This will obviously have an effect on the market as a whole as more and more companies follow suit. We could see major refurbishments to inner city office spaces in to badly needed accommodation or dread the thought, more hotels.
Of course, that is the extreme end of things. What is more likely to happen is that employers will see people only happy to come back to the office. Maybe not all, but certainly enough to warrant their current office space.
Why you may ask? Well if you are one of the ‘lucky’ ones who has been lounging on a hammock sipping martinis while typing with one hand while the kids reenact a scene from The Avengers in the background, well then you’ll know working from home can have just a few disadvantages also.
The lines between the office and home get blurred and it becomes ‘Living at work’ rather than ‘working from home’. This cannot be a good thing in the long term as we need to separate the two. Home should be where you go to unwind and relax. The threat of an email at 8 or 9 in the evening is all too real these days.
The office is at the end of the day, the most important social aspect of many of our lives. Whether it’s an office in the city, or a warehouse or factory, it’s where we see our colleagues and friends every day and most of us, I would imagine, are missing that tremendously right now.
So what lies ahead?
As of right now, like most industries, it is impossible to offer a reliable forecast of the next 12-24 months. If lockdowns continue, we may well see larger employers following Twitter to an indefinite ‘Work from home’ order.

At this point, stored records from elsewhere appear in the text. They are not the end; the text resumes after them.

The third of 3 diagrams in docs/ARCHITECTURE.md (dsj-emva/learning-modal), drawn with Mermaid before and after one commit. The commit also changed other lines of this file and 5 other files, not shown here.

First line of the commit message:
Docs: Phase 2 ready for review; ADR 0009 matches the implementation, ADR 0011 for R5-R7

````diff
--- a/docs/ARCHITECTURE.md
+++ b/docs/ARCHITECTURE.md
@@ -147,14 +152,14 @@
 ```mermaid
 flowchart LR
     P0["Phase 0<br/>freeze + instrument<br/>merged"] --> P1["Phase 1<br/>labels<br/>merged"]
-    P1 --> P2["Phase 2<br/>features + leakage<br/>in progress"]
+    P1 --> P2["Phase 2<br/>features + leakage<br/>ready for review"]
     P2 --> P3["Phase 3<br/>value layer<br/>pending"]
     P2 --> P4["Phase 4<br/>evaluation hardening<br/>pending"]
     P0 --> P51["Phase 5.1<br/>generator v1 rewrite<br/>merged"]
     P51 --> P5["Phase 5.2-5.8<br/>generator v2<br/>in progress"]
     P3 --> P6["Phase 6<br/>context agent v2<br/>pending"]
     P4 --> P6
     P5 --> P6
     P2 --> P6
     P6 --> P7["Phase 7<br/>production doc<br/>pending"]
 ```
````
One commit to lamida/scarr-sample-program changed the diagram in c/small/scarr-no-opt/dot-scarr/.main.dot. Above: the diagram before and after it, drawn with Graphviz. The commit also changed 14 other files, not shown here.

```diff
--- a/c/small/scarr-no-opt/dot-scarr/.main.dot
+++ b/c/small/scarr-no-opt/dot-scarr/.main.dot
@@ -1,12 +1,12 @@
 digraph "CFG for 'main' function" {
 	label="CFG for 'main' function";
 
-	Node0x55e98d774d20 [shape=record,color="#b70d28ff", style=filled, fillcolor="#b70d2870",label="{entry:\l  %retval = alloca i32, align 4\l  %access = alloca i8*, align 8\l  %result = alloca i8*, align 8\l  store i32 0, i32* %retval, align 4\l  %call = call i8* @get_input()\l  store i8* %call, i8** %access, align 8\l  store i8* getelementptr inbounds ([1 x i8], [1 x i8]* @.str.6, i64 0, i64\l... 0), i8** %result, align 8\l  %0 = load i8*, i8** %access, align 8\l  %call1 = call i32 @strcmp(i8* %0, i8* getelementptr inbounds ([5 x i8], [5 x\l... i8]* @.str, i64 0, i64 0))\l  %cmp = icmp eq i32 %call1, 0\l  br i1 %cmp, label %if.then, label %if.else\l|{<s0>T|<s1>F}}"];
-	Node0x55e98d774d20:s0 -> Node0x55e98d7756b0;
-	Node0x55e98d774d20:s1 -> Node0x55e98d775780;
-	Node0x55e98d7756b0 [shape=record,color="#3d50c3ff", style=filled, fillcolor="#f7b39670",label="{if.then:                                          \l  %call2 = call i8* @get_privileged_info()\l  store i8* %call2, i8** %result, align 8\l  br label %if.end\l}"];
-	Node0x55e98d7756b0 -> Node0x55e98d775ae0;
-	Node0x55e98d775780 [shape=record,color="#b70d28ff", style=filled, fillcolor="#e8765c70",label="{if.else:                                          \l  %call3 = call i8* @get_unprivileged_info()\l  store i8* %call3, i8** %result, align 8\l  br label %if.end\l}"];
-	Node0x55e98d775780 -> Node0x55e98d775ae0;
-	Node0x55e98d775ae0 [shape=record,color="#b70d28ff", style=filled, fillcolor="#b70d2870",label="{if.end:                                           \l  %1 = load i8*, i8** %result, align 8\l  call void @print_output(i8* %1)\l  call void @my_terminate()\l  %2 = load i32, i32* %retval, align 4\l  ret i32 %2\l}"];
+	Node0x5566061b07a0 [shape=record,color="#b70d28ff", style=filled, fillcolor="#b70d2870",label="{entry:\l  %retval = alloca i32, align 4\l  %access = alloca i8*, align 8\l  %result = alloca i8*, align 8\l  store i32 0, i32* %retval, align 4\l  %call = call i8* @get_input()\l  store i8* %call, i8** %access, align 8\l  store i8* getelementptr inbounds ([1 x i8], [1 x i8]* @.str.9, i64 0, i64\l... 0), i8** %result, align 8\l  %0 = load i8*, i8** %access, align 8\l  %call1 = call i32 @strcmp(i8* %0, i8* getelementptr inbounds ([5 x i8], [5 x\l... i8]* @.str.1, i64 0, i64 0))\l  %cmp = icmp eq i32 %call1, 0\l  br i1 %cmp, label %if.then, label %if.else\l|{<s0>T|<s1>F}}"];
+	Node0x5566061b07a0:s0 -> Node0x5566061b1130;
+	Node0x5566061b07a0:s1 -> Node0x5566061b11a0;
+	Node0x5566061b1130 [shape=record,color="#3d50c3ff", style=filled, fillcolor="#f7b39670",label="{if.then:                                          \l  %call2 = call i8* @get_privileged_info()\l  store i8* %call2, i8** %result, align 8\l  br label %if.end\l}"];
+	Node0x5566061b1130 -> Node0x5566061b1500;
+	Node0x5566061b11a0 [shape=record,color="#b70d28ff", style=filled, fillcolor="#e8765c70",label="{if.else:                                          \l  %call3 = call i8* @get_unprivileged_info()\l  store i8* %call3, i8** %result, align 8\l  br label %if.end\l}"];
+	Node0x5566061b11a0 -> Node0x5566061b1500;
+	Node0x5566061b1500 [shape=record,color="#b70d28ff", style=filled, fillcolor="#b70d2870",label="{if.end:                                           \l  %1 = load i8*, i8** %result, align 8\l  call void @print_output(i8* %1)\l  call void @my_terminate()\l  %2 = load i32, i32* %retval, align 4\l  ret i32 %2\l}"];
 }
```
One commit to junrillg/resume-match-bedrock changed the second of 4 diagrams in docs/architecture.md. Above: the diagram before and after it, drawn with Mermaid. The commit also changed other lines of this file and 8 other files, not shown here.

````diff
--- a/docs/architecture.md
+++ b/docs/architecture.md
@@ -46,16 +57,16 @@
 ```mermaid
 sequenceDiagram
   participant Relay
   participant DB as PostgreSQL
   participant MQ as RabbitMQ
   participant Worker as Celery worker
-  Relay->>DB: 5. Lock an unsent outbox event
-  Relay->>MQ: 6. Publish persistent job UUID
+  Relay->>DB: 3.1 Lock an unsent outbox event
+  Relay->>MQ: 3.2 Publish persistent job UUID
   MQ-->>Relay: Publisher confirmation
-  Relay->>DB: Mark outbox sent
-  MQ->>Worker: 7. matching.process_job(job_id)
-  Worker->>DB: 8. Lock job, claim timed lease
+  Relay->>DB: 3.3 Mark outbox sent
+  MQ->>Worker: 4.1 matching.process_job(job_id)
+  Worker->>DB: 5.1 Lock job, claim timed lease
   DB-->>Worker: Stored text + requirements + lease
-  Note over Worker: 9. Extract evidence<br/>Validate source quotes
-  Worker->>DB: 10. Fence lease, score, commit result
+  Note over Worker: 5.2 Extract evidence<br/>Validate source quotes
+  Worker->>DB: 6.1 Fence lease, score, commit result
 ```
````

Depending on this we could see big changes in the cities. What is most likely to happen is by the end of this year we will see a return to some form of normality in our work lives and thus a return to the stability we have enjoyed over the last several years in the commercial sector.